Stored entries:
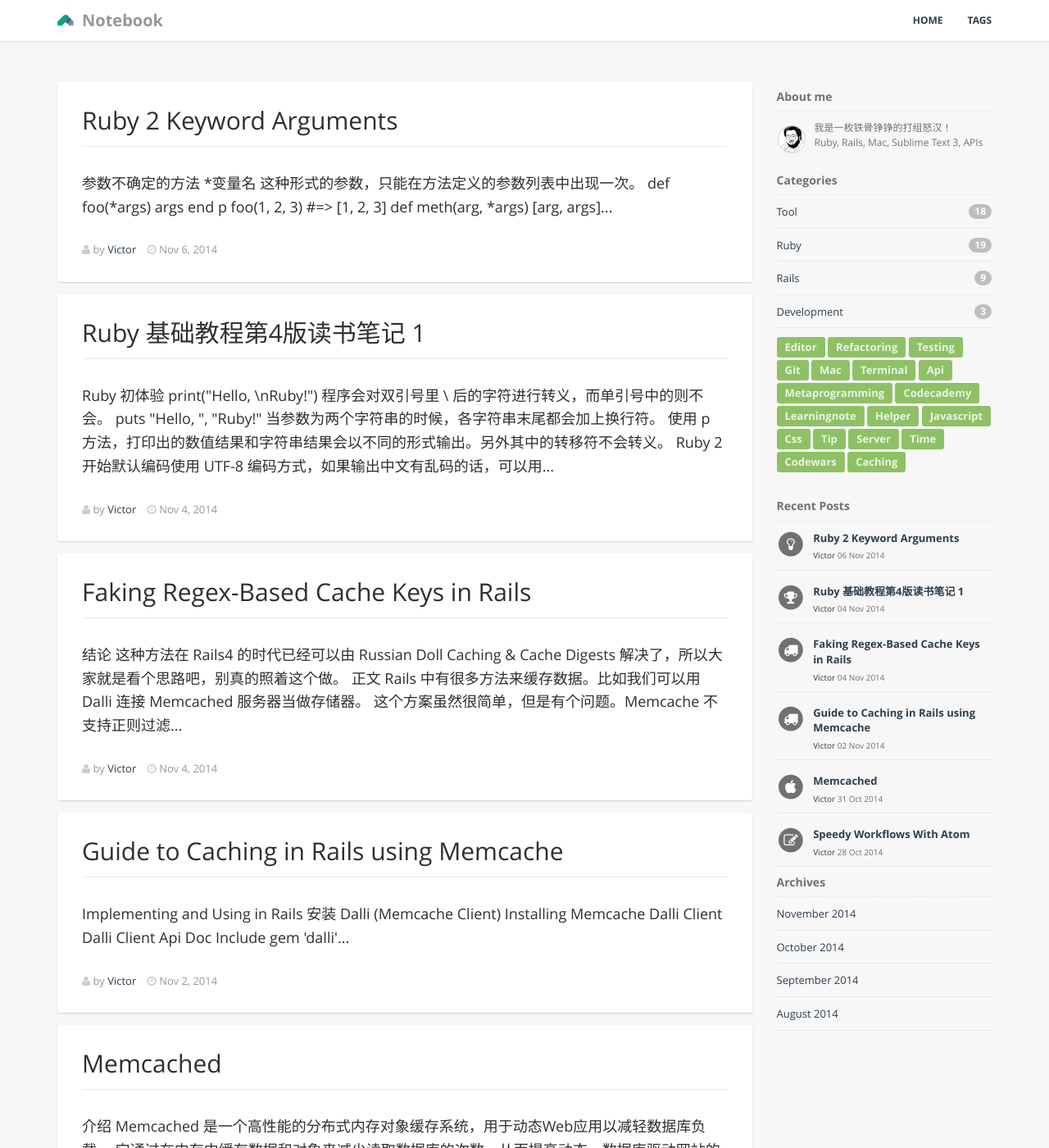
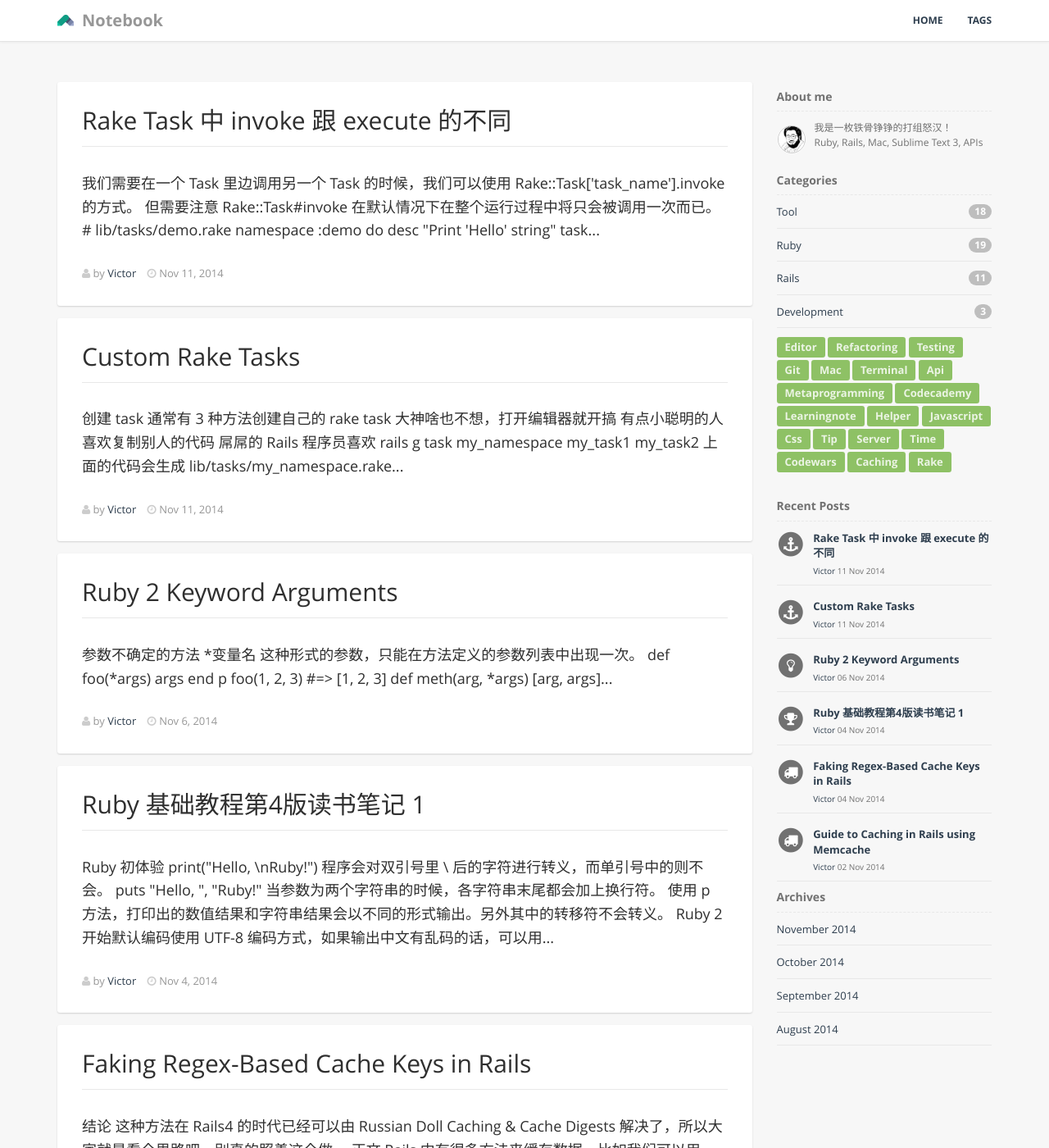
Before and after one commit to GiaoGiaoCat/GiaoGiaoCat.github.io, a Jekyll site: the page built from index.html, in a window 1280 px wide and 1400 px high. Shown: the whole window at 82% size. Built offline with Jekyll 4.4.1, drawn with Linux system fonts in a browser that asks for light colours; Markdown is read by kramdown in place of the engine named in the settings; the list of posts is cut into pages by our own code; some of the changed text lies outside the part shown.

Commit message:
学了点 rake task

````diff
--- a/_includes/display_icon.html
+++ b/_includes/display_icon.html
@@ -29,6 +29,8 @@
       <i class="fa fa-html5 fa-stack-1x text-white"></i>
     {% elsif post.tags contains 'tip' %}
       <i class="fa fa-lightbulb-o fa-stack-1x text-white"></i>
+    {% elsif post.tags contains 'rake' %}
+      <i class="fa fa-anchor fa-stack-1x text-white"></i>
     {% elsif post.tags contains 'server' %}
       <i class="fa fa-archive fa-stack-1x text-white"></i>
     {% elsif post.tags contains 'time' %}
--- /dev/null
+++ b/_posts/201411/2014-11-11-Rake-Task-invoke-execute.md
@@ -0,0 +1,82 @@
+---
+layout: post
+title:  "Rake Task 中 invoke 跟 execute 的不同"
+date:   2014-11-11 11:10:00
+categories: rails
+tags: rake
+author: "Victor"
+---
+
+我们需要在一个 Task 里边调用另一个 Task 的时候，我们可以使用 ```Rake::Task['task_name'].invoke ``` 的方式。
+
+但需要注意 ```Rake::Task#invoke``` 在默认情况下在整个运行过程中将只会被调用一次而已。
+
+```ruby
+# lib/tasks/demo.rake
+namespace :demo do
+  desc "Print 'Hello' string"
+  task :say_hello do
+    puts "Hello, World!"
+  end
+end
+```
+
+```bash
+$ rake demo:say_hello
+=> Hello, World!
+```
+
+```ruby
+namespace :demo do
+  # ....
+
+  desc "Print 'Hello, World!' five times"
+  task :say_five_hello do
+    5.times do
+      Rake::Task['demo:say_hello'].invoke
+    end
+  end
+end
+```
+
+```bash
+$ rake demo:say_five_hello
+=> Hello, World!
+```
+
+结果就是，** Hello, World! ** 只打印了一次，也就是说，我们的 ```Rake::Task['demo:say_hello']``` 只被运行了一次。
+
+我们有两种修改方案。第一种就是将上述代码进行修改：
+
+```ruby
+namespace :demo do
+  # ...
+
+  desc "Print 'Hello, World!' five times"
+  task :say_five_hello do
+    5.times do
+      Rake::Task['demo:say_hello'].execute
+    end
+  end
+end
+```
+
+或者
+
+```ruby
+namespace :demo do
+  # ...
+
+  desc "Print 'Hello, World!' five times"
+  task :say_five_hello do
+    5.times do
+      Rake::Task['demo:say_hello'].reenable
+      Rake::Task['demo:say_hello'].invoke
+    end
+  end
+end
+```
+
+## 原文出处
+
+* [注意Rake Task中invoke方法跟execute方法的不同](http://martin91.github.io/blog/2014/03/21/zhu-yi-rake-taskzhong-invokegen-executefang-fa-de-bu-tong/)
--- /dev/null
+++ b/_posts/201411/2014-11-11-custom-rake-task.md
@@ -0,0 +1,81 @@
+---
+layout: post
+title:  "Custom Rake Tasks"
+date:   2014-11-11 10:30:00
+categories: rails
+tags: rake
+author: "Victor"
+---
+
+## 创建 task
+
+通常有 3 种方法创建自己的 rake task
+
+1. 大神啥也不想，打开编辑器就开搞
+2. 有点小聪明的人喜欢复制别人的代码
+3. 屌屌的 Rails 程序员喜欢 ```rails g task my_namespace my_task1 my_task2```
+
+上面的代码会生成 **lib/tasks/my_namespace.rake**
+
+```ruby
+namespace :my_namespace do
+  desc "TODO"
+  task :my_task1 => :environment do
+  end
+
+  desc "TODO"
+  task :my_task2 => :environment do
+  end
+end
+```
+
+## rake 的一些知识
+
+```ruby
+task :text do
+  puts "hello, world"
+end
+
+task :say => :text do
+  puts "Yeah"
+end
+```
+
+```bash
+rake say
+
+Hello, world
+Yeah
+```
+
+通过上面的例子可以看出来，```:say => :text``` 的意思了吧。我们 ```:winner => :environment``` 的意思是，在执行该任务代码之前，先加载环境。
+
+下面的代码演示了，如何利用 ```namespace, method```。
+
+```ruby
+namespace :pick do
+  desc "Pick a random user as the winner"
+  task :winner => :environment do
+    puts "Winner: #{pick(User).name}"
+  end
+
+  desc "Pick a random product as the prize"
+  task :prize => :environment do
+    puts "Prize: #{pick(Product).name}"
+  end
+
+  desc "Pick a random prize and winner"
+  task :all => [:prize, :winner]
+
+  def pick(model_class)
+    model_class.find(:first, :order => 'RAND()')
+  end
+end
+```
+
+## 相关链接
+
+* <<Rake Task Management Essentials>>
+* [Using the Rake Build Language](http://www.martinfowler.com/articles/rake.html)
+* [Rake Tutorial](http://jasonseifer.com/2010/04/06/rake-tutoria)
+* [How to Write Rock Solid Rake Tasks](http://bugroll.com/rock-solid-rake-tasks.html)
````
==
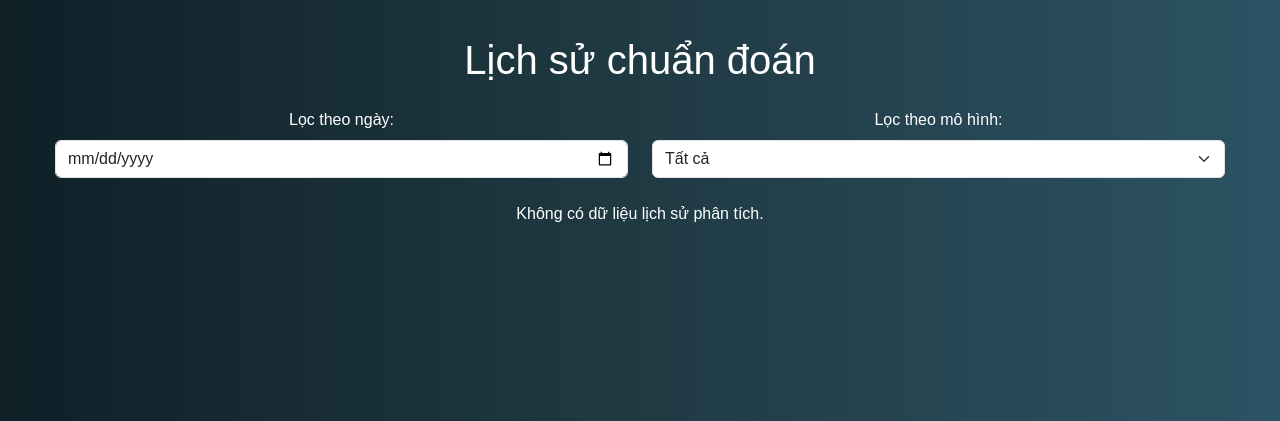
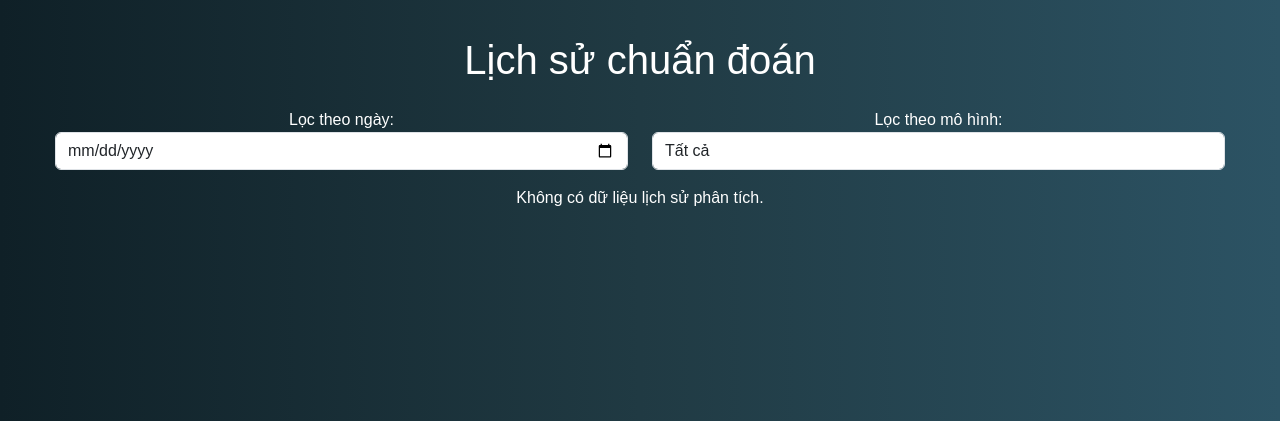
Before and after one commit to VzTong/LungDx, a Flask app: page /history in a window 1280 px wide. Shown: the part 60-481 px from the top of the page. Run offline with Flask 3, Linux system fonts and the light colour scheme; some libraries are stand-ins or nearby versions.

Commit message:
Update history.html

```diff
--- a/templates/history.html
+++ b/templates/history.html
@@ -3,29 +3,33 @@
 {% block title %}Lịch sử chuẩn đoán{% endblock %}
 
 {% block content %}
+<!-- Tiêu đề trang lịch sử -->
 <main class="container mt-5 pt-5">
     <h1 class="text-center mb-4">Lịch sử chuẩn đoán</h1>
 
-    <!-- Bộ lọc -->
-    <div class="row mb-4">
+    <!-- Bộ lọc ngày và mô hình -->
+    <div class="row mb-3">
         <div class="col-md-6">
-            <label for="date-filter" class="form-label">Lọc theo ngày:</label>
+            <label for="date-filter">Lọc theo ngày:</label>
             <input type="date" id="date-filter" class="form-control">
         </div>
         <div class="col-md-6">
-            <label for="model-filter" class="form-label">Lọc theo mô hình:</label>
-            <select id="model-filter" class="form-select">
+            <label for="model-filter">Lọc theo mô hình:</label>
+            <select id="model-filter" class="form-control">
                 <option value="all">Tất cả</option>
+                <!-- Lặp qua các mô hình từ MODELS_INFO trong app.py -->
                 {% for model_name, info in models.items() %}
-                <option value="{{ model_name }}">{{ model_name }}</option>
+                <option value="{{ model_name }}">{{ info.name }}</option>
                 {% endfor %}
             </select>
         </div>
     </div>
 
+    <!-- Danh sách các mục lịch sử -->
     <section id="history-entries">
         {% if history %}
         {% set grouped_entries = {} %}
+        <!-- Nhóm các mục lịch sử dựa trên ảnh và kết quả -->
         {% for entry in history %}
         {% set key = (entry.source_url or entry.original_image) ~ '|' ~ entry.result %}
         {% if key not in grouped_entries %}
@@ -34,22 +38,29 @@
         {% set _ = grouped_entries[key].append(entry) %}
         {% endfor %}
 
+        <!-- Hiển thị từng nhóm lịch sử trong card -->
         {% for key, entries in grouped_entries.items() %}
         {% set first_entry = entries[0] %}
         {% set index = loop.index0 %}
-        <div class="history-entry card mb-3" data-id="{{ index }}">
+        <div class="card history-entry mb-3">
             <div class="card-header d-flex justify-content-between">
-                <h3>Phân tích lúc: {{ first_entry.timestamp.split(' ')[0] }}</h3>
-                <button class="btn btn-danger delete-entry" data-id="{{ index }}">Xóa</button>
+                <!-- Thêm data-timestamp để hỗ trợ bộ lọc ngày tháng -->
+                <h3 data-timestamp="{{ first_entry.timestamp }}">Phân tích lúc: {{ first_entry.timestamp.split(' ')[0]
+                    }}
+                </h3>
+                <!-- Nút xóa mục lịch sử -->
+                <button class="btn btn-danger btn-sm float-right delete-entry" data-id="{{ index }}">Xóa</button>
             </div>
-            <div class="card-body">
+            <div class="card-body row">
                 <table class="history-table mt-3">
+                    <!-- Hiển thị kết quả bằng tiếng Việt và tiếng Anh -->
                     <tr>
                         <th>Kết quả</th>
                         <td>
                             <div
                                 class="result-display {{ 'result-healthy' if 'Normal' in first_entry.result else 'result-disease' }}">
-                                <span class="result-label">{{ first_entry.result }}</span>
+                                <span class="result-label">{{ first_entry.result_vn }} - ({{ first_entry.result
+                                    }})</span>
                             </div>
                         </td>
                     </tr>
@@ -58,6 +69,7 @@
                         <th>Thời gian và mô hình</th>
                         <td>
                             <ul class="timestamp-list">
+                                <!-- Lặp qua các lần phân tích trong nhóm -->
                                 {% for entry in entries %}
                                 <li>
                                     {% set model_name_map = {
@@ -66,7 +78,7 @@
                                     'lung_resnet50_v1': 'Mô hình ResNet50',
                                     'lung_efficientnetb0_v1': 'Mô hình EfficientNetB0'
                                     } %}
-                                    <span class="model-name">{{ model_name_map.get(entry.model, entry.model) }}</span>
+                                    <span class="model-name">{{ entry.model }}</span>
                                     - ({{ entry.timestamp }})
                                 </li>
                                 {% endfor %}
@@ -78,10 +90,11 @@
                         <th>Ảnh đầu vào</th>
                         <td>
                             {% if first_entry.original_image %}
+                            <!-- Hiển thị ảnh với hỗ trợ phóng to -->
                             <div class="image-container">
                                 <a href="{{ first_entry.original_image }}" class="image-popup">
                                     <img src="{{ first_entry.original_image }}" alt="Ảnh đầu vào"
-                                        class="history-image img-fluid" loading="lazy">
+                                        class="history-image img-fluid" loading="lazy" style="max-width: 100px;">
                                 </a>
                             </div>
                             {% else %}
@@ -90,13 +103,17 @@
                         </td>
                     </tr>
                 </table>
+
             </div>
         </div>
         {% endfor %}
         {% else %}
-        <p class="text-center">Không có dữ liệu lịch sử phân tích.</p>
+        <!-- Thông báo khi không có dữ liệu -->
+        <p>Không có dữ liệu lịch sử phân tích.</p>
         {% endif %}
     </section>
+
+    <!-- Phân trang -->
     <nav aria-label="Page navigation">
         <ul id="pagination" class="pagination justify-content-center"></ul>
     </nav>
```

## Prompt
Give the count, and only the count, of lines in these records that hold the string "index".

## Written answer
5